Scottsdale PD is Solving Problems in School the Best Way We Know How: With Dogs

Photo Credit: Scottsdale PD

Law enforcement has a difficult job, and one that is even more difficult when it’s within the walls of a school. They have to walk a fine line between maintaining a degree of order and decency while also letting kids be kids and not prompting a response that could be quite damaging for the psyches of other children.

Well the Scottsdale Police Department is walking that fine line in perhaps the best way possible; meet Captain, a nine month old Goldendoodle. Captain will soon be roaming the halls of Coronado High School, helping to assist people experiencing anxiety, depression, or a manic state with a rise in cortisol levels, as per the police department.

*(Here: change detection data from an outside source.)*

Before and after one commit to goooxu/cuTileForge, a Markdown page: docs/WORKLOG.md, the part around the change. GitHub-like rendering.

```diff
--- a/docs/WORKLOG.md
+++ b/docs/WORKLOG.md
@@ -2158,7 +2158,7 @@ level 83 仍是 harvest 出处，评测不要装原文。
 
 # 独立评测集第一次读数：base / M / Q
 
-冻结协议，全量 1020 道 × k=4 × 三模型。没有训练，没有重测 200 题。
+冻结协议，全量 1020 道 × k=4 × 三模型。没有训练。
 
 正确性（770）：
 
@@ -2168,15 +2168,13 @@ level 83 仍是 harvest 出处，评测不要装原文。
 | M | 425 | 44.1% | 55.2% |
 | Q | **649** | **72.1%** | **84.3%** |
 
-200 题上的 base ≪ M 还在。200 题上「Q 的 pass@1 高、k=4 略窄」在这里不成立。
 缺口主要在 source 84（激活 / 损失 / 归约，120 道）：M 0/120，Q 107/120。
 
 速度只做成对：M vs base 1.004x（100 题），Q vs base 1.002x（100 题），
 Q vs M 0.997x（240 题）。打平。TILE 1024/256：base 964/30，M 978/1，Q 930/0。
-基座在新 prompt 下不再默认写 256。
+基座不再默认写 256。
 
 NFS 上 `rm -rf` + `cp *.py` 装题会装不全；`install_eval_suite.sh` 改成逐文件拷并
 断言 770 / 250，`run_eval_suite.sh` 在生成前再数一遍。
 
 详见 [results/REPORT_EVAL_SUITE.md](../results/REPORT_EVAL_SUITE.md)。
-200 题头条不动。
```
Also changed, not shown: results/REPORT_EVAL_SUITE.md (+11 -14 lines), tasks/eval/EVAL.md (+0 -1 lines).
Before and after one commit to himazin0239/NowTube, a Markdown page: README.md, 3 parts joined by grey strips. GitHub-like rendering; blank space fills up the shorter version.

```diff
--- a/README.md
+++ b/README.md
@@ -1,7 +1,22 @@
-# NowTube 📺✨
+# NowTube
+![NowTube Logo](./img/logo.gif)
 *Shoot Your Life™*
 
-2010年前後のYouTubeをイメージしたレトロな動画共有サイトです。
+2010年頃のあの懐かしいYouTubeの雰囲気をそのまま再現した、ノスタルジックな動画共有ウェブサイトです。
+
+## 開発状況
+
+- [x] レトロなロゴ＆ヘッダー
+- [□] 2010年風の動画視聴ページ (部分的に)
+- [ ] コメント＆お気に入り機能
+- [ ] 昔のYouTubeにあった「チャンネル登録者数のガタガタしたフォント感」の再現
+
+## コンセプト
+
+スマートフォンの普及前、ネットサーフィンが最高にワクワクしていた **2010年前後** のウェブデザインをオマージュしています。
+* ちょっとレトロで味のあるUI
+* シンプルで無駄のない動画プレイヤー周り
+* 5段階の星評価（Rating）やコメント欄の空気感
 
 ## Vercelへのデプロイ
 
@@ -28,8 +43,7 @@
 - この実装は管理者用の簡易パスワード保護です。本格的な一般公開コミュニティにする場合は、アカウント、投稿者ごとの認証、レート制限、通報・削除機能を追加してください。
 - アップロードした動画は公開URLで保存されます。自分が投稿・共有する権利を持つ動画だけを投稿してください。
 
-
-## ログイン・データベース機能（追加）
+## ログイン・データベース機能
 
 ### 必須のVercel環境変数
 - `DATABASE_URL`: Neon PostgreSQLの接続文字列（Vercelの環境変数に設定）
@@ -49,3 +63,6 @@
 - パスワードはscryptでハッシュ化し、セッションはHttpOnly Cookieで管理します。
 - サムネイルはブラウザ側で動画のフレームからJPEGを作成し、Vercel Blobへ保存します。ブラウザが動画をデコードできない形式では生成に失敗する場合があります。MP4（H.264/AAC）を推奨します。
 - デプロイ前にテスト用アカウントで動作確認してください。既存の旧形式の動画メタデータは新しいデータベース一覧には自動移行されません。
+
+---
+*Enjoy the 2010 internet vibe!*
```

While K9 units are nothing new, they are often used in the context of their smelling ability. Certainly you’ve seen drug sniffing dogs or bomb sniffing dogs at the airport. A mental health dog is a new twist, but a very reasonable one.

After all, nearly all of us who have dogs can attest to how they typically will reduce your blood pressure and make you generally more at ease (unless they have a mean streak or they use your carpet as a toilet). A recent study from Yale took a look at interactions between children and animals, and found that they increased happiness and decreased anxiety.

Especially since the George Floyd murder, law enforcement has largely been under a microscope. The Phoenix PD has long been under that microscope for various reasons ranging from excessive force to misconduct to how they treat people with disabilities. While the Scottsdale PD has largely avoided these structural issues, having good rapport with teenagers may lead to better rapport with the department as adults.

Not only do we love dogs, but we love this approach to law enforcement. De-escalation techniques and alternative ways of solving problems other than arrest and force are critical to building better bonds with the communities that they serve. It’s hard to be angry or anxious when a cute, well-trained dog is right in front of you. We hope that other cities in the Valley take this idea from the Scottsdale PD and implement it in their schools.